Plaintiffs also argue that Customs has not uniformly applied the domestic consumption exception in other section 307 cases, and that imports from other countries which are not derived from forced labor should be considered as substitutes for domestic production in cases such as this. Plaintiffs first cite to Customs' action regarding the detention of bidi cigarettes from India, which were found to be produced by indentured child labor, even though there was no domestic production of bidi cigarettes. Pl's Memo in Opp to Def's Mot. to Dismiss, at 31, n. 29 (citing Sen. Rep. 106-500, 2000 WL 1517014 (June 2000)). As defendant correctly responds, however, Customs found a reasonable substitute produced domestically in sufficient quantities to satisfy domestic demand. Def's Reply in Support of Mot. to Dismiss, at 14 (citing China Diesel Imports, Inc. v. United States, 18 CIT 515, 870 F. Supp. at 351, n. 8 (1994) ("merchandise need not be identical or even nearly so, but merely a substitute that would generally be acceptable to the purchaser")). In the case at hand, no reasonable domestic substitute has been identified.
Lastly, plaintiffs argue that voluntary non-domestic production of cocoa is available, and should be counted towards the consumptive demand requirement. This argument is also unavailing. The statutory language is clear in that it requires goods which are "mined, produced, or manufactured in such quantities in the United States as to meet the consumptive demands of the United States" in order for the exception not to apply. 19 U.S.C. § 1307. For the court to read the availability of imports into this clear language would be an impermissible expansion of the statutory text.

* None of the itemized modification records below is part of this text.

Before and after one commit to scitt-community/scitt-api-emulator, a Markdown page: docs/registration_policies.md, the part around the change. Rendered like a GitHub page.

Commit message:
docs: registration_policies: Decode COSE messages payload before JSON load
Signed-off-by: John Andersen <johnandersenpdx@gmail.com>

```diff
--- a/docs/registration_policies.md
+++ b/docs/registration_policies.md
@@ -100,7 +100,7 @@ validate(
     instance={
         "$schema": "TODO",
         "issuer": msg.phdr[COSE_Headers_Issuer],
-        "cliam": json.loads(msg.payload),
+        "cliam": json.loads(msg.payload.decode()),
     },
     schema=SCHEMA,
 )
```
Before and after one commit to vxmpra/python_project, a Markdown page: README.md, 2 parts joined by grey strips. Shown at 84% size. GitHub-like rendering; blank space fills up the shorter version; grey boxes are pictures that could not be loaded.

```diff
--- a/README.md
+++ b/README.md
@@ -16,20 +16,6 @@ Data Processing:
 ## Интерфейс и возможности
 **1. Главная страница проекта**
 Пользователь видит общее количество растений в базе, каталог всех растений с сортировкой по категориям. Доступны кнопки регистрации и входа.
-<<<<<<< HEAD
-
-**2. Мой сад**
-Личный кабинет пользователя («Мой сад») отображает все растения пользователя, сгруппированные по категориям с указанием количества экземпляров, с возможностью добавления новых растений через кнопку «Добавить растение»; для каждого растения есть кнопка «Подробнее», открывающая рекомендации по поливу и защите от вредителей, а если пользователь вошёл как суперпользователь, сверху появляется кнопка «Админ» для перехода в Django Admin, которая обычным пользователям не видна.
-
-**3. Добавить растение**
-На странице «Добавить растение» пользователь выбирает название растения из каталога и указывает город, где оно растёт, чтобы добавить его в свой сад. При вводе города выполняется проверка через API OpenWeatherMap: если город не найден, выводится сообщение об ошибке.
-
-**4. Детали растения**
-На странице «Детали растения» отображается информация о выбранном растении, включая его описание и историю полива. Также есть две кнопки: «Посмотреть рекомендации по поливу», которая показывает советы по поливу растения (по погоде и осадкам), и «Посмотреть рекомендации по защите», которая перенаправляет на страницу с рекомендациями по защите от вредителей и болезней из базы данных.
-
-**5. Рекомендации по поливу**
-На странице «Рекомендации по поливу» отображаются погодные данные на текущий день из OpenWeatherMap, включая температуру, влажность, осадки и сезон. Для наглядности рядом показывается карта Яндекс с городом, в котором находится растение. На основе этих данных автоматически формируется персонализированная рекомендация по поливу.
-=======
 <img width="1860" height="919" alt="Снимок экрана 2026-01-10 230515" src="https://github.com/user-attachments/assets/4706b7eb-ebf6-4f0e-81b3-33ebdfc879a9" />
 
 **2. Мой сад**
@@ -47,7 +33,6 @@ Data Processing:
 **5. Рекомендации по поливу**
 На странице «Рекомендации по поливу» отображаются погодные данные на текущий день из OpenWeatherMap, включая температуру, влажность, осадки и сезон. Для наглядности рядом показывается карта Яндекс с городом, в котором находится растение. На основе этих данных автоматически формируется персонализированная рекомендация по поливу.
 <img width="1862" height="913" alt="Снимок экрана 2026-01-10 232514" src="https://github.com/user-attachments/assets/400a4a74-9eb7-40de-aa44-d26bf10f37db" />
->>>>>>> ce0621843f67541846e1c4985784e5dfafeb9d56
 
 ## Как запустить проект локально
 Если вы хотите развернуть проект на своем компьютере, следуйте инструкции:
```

Because plaintiffs have not established a redressable injury-in-fact, they cannot satisfy the requirements of Article III standing. Thus, the court need discuss neither prudential standing nor the timeliness of the instant action. Accordingly, it is hereby
ORDERED that this action is dismissed for lack of standing.